Version difference data:

----------------

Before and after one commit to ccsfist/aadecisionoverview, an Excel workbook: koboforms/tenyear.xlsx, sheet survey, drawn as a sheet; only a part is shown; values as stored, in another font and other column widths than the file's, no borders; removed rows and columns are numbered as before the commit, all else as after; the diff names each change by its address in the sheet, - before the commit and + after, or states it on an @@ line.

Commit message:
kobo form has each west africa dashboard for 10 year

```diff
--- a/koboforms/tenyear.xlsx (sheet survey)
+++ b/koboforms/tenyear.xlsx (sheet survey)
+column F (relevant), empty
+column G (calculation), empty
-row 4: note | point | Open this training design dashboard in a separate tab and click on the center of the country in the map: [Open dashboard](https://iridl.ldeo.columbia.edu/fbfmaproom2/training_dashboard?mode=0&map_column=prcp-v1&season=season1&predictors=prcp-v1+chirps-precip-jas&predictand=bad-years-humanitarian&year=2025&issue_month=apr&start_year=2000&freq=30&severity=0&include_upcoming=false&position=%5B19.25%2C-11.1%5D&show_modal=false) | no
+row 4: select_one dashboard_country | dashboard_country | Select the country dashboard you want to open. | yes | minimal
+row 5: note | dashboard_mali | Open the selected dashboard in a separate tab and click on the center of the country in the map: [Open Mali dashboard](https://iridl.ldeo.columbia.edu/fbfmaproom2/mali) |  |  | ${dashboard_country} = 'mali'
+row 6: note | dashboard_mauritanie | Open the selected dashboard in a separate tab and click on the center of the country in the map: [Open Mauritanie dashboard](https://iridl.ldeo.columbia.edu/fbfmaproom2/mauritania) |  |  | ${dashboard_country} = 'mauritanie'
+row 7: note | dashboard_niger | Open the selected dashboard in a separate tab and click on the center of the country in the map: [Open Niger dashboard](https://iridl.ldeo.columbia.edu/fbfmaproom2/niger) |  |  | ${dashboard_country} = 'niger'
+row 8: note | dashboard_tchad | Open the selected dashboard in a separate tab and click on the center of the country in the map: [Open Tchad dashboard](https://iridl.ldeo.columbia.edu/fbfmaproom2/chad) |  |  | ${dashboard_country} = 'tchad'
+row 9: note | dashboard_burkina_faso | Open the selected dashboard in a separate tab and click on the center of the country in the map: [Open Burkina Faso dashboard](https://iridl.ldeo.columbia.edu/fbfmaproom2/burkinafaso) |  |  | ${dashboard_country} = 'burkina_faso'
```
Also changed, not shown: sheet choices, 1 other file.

----------------

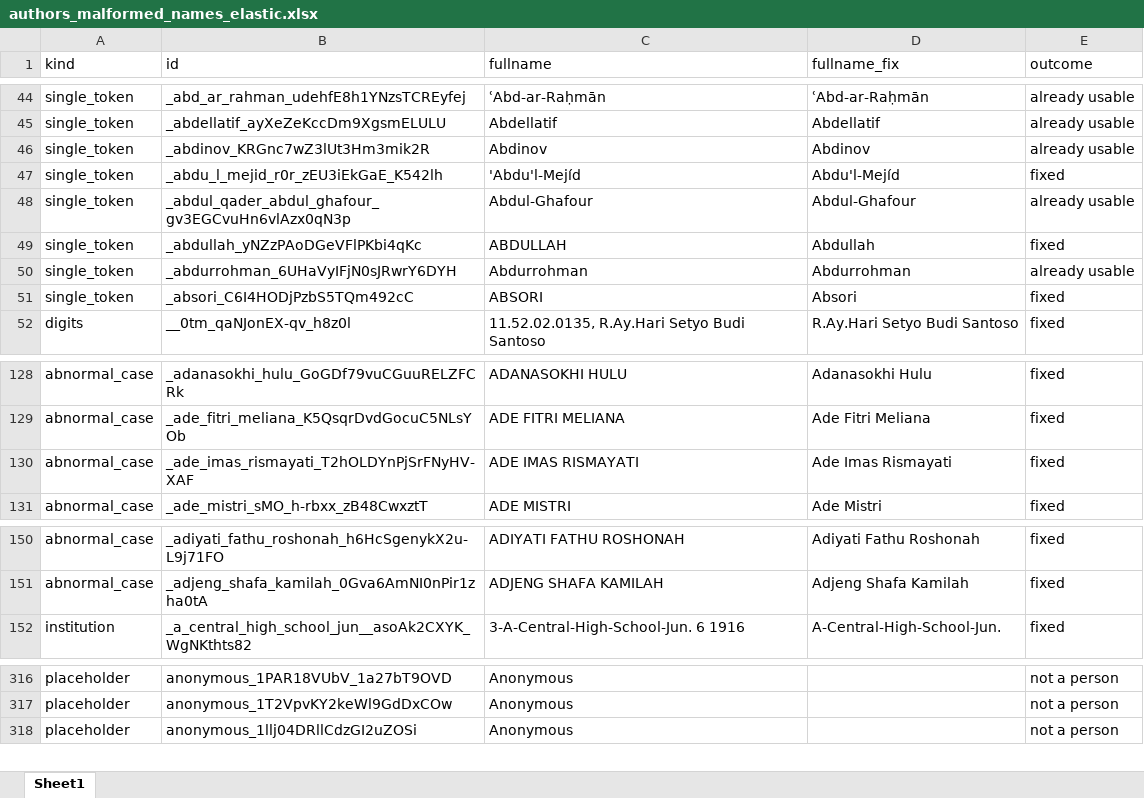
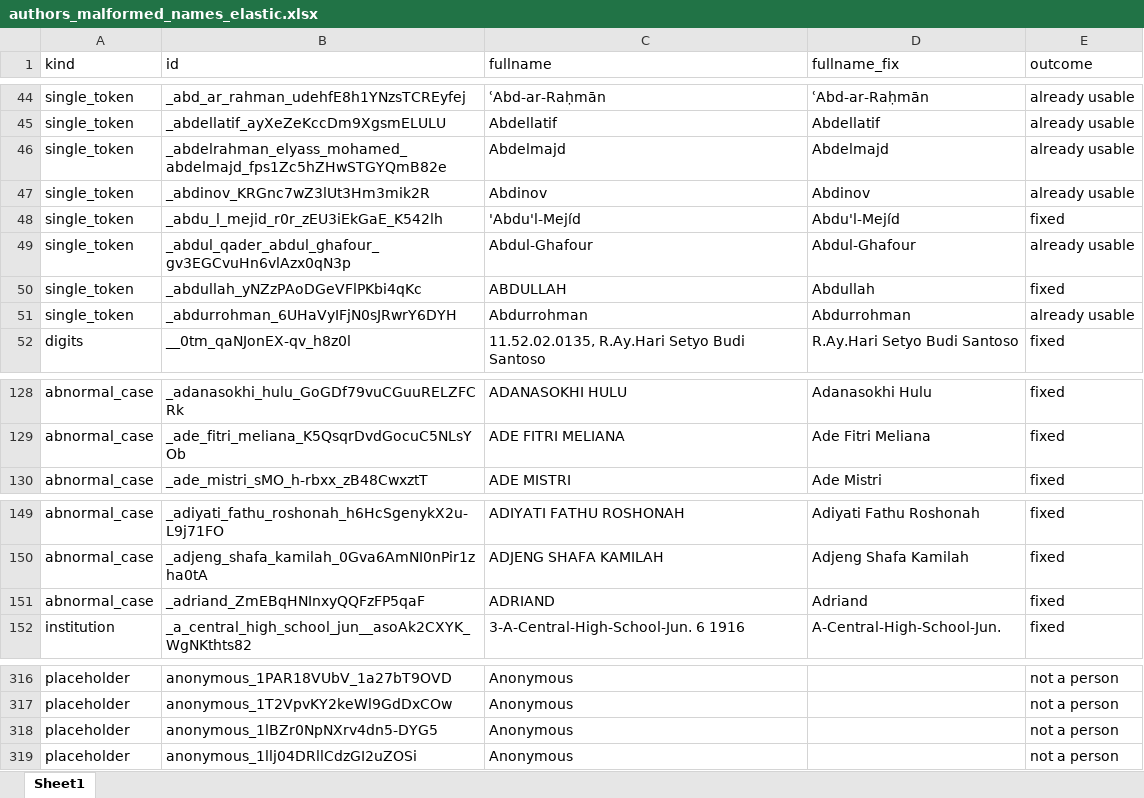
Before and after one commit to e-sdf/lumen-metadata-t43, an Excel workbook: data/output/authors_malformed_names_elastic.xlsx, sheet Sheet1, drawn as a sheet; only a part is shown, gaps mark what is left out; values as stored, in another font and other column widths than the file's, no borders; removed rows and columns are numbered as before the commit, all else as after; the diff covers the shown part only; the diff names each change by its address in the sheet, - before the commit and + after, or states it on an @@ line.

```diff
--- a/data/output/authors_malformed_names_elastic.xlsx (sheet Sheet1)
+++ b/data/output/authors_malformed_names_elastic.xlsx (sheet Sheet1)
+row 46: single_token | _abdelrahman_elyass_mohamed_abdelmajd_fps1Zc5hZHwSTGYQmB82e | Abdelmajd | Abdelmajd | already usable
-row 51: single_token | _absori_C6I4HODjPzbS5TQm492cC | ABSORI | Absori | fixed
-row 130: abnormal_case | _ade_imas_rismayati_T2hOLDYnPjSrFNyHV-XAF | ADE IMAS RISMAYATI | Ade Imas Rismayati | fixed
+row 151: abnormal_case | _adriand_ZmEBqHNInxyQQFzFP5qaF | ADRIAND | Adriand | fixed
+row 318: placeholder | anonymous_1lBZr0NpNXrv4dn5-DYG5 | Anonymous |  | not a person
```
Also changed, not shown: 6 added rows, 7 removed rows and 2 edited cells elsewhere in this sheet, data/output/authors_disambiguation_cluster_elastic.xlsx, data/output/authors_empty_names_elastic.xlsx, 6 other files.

----------------

▶ [Description of the task] Read the entries and pick out all lines that include the word "changed".

▶ [Task result]
Also changed, not shown: sheet choices, 1 other file.
Also changed, not shown: 6 added rows, 7 removed rows and 2 edited cells elsewhere in this sheet, data/output/authors_disambiguation_cluster_elastic.xlsx, data/output/authors_empty_names_elastic.xlsx, 6 other files.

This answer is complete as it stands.